When a stainless j-box is necessary, the first line of defense is to minimize air exchanges by making sure gaskets are sealed tightly. When closing the back on an enclosure, tighten the bolts in an alternating pattern and to the exact torque settings specified. A desiccant bag in the enclosure will also handle some condensation, but must be changed often to be effective. In daily washdown applications, desiccant changes may be necessary several times per year.
Complete j-box submersion is a more drastic situation. If it has been underwater for any length of time and the operator has reported inaccuracies or lost calibration, water has probably gotten inside the enclosure.
Scale manufacturers suggest a variety of grounding procedures. To avoid the existence of multiple zero references that can create havoc with data lines as well as invite lightning damage, we recommend single-point grounding.

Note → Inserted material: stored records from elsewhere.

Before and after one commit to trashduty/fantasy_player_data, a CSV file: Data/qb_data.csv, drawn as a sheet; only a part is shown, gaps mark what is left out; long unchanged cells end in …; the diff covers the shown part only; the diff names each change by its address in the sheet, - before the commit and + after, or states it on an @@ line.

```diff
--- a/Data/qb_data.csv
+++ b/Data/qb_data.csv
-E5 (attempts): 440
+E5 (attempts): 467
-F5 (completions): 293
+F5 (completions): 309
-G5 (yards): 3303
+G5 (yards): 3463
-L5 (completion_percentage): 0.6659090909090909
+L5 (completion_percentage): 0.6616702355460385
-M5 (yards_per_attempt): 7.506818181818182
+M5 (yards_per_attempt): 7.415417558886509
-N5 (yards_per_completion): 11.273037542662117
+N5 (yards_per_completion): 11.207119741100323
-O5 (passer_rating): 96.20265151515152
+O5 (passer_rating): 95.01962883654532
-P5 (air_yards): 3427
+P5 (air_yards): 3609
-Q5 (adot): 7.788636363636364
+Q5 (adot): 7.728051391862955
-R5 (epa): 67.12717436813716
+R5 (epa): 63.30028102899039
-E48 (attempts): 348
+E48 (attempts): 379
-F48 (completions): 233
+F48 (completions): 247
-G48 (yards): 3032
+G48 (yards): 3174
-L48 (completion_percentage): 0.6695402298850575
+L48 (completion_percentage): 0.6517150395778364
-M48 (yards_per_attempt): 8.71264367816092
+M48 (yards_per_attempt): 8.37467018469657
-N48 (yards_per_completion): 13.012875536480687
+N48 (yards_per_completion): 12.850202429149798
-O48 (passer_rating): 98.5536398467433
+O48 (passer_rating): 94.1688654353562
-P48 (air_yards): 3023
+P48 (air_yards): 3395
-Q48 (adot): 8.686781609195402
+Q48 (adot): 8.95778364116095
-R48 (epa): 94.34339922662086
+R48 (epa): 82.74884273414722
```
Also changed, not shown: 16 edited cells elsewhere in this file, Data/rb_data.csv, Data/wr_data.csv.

The first is to verify the ground system of the AC power supply. The second step is to check the scale’s grounding. But before you do that, make sure the scale and all peripherals are plugged into some type of transient protection device such as an uninterruptible power supply. Electronic weighing systems are easily disturbed by any number of voltage distortions, so installing power conditioning products should be your first line of defense against power problems.
Now check the AC power supplied to peripherals such as remote displays, printers and computers. A remote device may not have the same AC power source as the indicator; therefore, each device may not be grounded to the same point. Again, transient protection devices should be grounded to the same wire as the peripherals they are protecting.

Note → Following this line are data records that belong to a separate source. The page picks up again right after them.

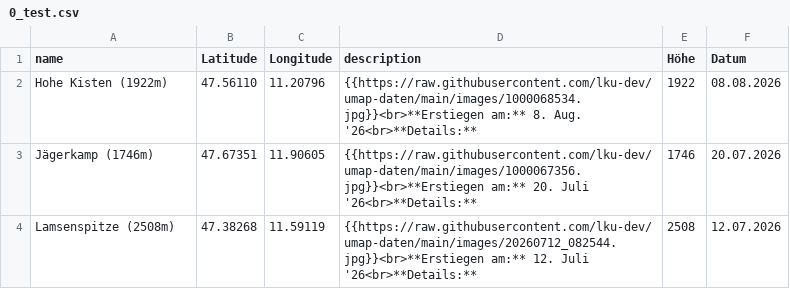
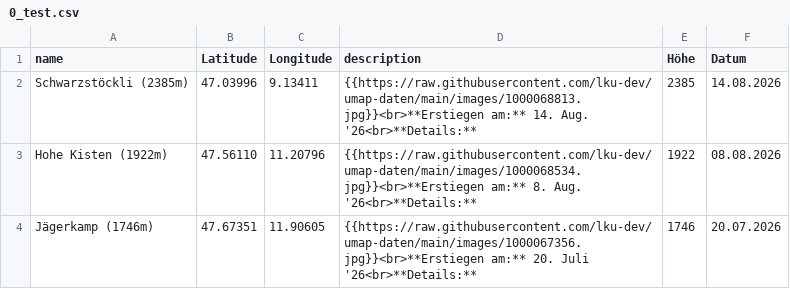
Before and after one commit to lku-dev/umap-daten, a CSV file: csv/0_test.csv, drawn as a sheet; only a part is shown; the shorter side is filled out with more unchanged rows; the diff names each change by its address in the sheet, - before the commit and + after, or states it on an @@ line.

Commit message:
Update CSV via App

```diff
--- a/csv/0_test.csv
+++ b/csv/0_test.csv
+row 2: Schwarzstöckli (2385m) | 47.03996 | 9.13411 | {{https://raw.githubusercontent.com/lku-dev/umap-daten/main/images/1000068813.jpg}}<br>**Erstiegen am:** 14. Aug. '26<br>**Details:** | 2385 | 14.08.2026
```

Whether you own a pit-type, above ground, siderail or portable vehicle scale, a portion of your preventive maintenance plan rests in the hands of the manufacturer. It’s not uncommon for scales that are functioning correctly to collapse without warning. The culprit? Rust.

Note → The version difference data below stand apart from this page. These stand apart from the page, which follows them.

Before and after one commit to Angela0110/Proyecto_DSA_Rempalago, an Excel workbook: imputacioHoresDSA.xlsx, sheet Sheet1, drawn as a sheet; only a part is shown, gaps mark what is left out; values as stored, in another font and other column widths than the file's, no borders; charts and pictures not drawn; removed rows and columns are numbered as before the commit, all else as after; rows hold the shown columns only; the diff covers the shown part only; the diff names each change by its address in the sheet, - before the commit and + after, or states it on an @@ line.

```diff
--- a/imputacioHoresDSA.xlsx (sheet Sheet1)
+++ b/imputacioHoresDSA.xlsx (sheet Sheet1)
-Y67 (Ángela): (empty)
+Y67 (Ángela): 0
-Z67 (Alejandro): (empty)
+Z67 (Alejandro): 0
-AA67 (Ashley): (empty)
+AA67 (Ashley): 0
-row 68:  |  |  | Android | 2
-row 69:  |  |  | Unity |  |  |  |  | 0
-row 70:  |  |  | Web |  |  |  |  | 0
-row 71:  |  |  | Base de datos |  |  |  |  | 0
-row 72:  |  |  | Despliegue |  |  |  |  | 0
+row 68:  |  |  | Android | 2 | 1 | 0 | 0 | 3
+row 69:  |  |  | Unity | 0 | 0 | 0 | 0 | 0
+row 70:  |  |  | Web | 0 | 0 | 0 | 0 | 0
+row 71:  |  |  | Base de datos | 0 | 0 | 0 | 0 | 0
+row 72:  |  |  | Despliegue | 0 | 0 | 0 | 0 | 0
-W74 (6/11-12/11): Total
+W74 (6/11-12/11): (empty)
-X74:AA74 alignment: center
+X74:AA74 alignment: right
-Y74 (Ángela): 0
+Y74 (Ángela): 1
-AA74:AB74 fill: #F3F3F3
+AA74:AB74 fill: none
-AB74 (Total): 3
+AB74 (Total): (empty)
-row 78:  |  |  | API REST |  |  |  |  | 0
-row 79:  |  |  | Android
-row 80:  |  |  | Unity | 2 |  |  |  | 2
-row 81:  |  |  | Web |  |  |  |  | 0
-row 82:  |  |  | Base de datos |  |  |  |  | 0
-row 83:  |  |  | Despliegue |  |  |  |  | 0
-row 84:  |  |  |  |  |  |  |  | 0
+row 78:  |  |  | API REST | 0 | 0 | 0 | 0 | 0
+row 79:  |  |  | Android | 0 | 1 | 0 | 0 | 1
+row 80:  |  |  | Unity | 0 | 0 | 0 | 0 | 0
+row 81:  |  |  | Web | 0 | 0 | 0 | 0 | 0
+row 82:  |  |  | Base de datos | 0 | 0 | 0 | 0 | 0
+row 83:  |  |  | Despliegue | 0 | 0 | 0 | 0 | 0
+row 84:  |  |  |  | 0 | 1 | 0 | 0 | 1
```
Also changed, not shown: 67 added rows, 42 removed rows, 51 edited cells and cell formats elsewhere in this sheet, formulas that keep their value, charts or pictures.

Many scale understructures are left untreated and vulnerable to corrosion. Steel deck scales that have a welded bottom plate also promote corrosion because water that seeps into the scale cannot run into the ground and is less likely to evaporate. In these cases you can and should protect the scale components mentioned earlier; however, there isn’t a solution for protecting the understructure. If you are considering a truck scale purchase, you may want to consider a scale that includes a corrosion-resistant undercoating or does not include a bottom plate.
Depending upon the scale’s location, special features, and the material it is weighing, your scale inspection may or may not require all of the steps above. However, these guidelines should give you a good idea as to what to look for when looking over your truck scale and for interactively developing a regularly scheduled maintenance plan along with your local scale dealer (for customers in North Carolina, that would be Central Carolina Scale). Portions of this page are courtesy of Mark Johnson, Jr. Rice Lake Weighing Systems.